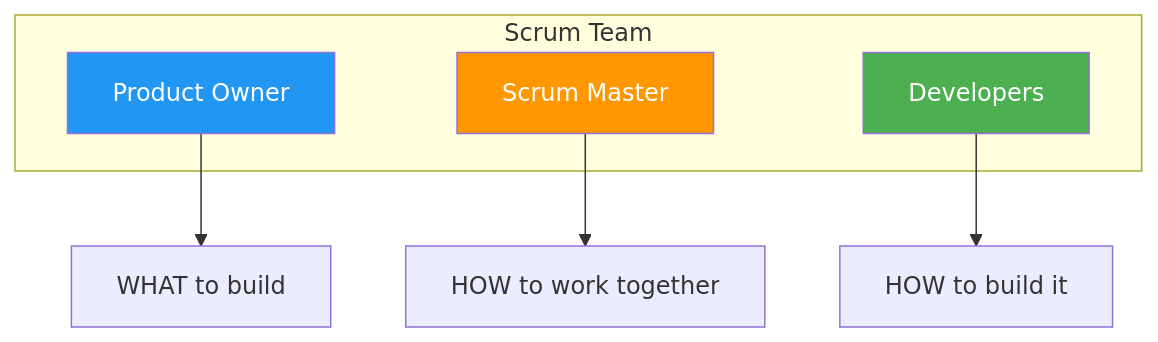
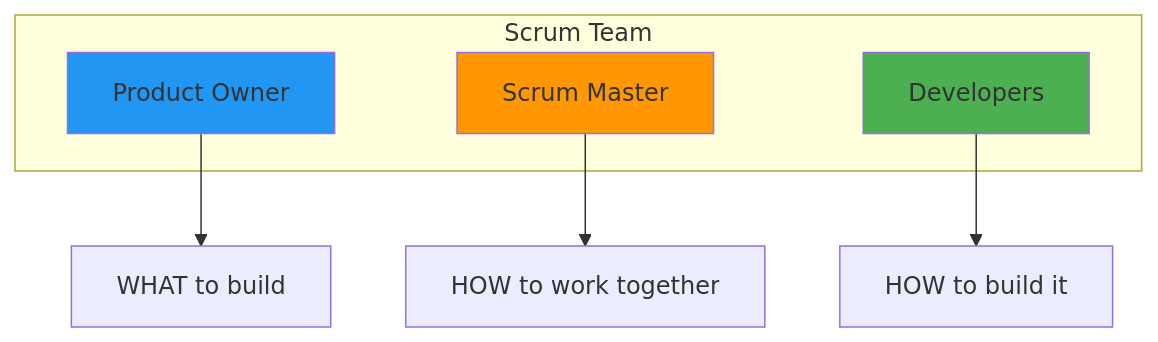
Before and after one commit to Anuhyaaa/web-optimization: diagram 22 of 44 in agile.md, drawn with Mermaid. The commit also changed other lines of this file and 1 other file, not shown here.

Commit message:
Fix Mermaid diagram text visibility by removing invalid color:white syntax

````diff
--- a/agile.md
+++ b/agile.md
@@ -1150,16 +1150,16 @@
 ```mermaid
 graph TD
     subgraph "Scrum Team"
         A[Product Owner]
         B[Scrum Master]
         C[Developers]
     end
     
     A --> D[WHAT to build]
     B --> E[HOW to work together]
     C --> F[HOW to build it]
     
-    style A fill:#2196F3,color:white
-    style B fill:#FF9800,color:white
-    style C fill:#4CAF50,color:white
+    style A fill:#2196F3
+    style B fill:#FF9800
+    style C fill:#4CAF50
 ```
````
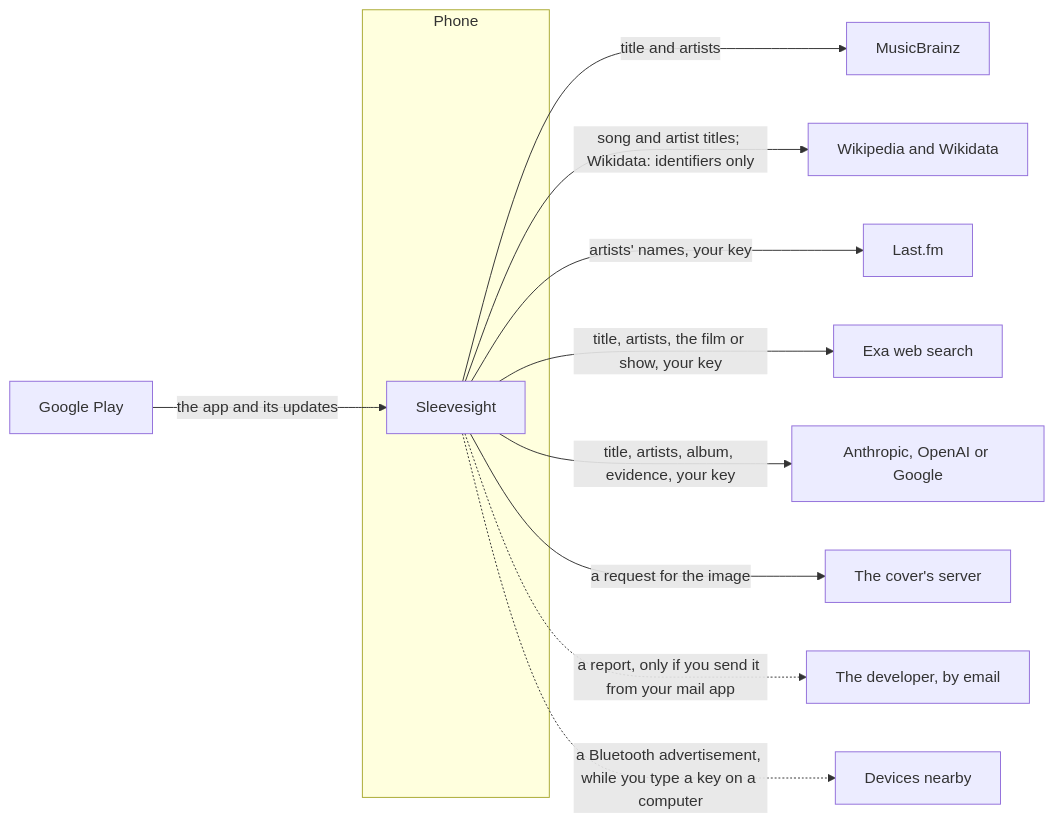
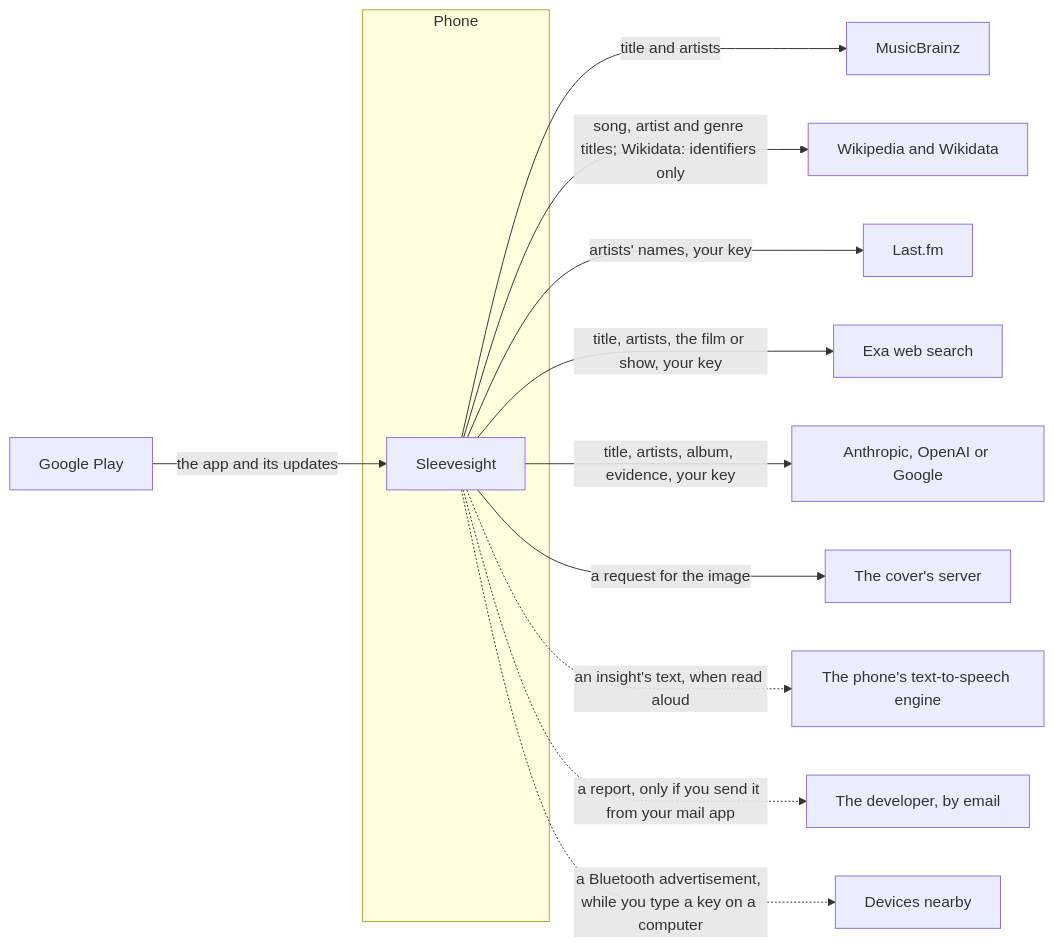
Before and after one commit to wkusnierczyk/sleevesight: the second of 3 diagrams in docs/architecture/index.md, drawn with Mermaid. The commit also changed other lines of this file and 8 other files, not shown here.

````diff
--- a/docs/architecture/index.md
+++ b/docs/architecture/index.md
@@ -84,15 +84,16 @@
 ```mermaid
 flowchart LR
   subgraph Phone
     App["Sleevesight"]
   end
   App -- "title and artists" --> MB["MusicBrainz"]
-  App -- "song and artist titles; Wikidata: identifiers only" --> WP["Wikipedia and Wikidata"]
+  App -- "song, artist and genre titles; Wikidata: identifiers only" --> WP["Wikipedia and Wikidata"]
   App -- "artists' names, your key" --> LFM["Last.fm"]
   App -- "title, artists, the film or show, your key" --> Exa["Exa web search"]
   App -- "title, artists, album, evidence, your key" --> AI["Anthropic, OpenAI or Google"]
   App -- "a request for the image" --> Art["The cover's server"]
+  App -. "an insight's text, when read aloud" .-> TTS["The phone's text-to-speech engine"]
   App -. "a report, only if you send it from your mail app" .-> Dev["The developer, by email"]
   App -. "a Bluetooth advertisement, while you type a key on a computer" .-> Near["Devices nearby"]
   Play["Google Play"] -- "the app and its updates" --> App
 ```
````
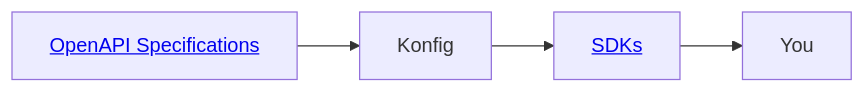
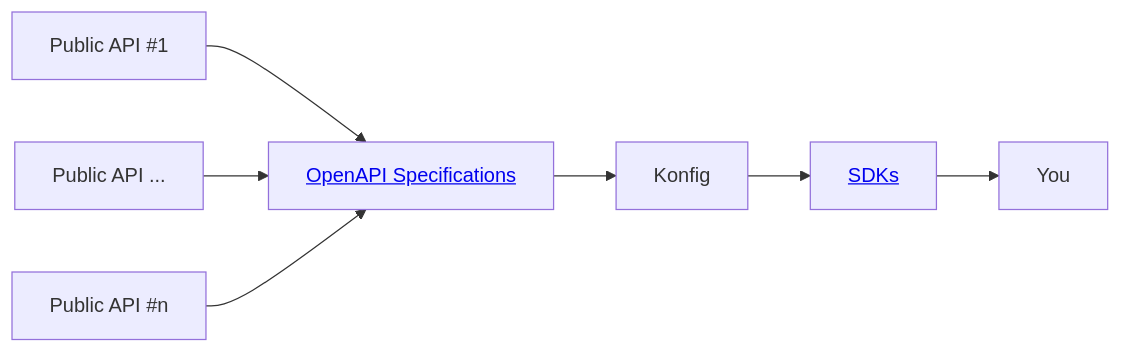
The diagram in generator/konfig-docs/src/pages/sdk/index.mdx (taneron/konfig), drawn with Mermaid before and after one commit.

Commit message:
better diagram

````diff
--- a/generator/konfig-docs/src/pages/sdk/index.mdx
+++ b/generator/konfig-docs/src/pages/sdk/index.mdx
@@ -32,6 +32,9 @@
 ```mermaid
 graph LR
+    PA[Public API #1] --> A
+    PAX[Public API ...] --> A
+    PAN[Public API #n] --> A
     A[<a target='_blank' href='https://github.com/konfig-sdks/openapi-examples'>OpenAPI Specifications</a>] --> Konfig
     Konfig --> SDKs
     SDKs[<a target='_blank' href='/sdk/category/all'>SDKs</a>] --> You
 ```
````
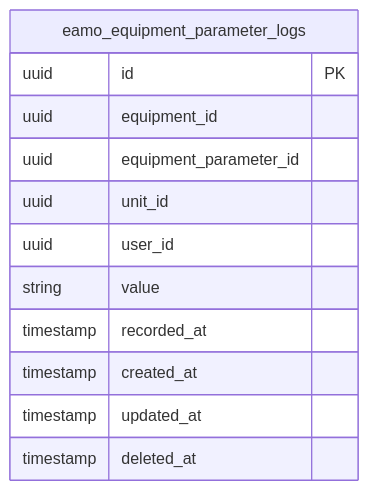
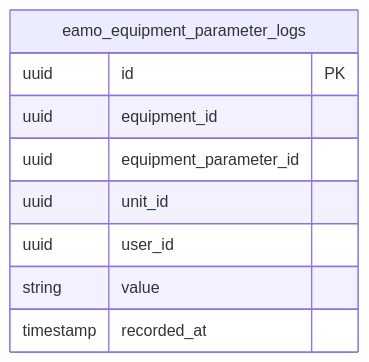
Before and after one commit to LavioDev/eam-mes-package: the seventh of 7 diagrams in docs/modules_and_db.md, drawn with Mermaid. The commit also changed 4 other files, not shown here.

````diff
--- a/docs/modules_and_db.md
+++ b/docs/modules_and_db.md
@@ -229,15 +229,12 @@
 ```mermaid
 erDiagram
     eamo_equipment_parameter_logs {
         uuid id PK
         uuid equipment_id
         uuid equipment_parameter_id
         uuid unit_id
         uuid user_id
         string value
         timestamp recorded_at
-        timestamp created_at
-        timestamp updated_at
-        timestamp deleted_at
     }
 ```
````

▶ _Exercise_
I'd like every line with the string "shown" copied from the listing.

▶ _Task result_
Before and after one commit to Anuhyaaa/web-optimization: diagram 22 of 44 in agile.md, drawn with Mermaid. The commit also changed other lines of this file and 1 other file, not shown here.
Before and after one commit to wkusnierczyk/sleevesight: the second of 3 diagrams in docs/architecture/index.md, drawn with Mermaid. The commit also changed other lines of this file and 8 other files, not shown here.
Before and after one commit to LavioDev/eam-mes-package: the seventh of 7 diagrams in docs/modules_and_db.md, drawn with Mermaid. The commit also changed 4 other files, not shown here.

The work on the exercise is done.